Revision comparison data:
:::
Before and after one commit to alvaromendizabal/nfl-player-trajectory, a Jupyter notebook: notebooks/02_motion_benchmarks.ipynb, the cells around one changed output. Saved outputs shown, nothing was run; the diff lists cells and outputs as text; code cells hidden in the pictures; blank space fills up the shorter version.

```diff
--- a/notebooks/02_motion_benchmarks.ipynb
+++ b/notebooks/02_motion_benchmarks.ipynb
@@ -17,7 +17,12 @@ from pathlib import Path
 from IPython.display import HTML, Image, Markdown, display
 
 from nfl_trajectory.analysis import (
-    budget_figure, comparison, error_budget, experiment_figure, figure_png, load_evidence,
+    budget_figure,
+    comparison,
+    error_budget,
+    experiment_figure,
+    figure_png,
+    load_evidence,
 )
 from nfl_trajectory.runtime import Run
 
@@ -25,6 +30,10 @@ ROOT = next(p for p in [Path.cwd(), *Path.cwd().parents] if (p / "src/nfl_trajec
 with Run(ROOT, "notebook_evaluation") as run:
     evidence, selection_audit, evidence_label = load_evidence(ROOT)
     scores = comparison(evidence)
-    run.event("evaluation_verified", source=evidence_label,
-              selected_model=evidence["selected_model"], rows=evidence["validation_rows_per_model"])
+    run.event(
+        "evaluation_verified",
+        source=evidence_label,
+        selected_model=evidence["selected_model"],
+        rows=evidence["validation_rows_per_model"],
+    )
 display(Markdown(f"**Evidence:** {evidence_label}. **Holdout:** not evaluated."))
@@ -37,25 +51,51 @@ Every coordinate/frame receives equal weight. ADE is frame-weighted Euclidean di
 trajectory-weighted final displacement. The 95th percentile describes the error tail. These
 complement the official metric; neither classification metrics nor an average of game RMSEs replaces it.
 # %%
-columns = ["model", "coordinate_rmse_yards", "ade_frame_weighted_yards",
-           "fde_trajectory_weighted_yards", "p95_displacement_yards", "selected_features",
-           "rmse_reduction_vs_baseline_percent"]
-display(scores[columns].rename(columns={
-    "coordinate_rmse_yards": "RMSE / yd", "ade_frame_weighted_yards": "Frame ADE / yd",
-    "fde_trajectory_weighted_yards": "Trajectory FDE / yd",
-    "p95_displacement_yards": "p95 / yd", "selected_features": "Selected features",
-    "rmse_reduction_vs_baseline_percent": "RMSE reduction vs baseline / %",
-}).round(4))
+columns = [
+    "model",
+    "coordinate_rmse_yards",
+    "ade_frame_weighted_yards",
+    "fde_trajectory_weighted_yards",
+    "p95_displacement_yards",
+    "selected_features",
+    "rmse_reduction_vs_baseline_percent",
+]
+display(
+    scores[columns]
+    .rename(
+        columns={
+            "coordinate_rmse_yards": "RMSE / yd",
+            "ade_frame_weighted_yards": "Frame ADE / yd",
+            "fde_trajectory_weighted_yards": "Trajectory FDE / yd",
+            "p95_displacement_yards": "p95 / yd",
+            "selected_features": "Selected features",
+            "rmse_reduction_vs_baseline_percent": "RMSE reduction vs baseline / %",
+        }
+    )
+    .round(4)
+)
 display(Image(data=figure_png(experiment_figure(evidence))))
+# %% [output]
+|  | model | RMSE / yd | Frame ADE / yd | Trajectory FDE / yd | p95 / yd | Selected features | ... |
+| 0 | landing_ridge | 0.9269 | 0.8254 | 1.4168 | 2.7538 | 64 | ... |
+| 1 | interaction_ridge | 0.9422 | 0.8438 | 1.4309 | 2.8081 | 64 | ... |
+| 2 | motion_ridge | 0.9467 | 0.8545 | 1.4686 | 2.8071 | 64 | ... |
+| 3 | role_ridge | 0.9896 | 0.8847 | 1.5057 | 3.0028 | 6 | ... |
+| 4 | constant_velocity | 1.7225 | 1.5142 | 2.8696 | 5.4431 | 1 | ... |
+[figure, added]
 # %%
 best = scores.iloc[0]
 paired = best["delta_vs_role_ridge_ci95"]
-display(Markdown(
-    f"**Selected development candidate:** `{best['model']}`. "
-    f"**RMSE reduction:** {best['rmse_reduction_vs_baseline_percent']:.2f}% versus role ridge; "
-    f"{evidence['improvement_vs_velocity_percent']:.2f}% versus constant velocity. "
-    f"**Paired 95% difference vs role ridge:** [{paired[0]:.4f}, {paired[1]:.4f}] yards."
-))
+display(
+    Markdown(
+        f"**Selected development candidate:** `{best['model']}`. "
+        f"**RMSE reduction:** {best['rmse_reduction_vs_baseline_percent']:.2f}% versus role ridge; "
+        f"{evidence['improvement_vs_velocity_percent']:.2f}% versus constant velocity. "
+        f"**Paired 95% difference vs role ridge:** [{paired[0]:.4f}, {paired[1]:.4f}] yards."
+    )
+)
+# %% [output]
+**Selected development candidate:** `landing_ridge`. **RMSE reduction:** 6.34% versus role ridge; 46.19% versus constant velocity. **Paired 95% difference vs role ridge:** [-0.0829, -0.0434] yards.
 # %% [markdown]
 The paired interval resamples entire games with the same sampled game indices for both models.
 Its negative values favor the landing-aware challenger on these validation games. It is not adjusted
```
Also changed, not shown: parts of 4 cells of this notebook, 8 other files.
:::
Exercise => Return a copy of each line in the records above that has "scores" in it.

Task answer =>
     scores = comparison(evidence)
-display(scores[columns].rename(columns={
+    scores[columns]
 best = scores.iloc[0]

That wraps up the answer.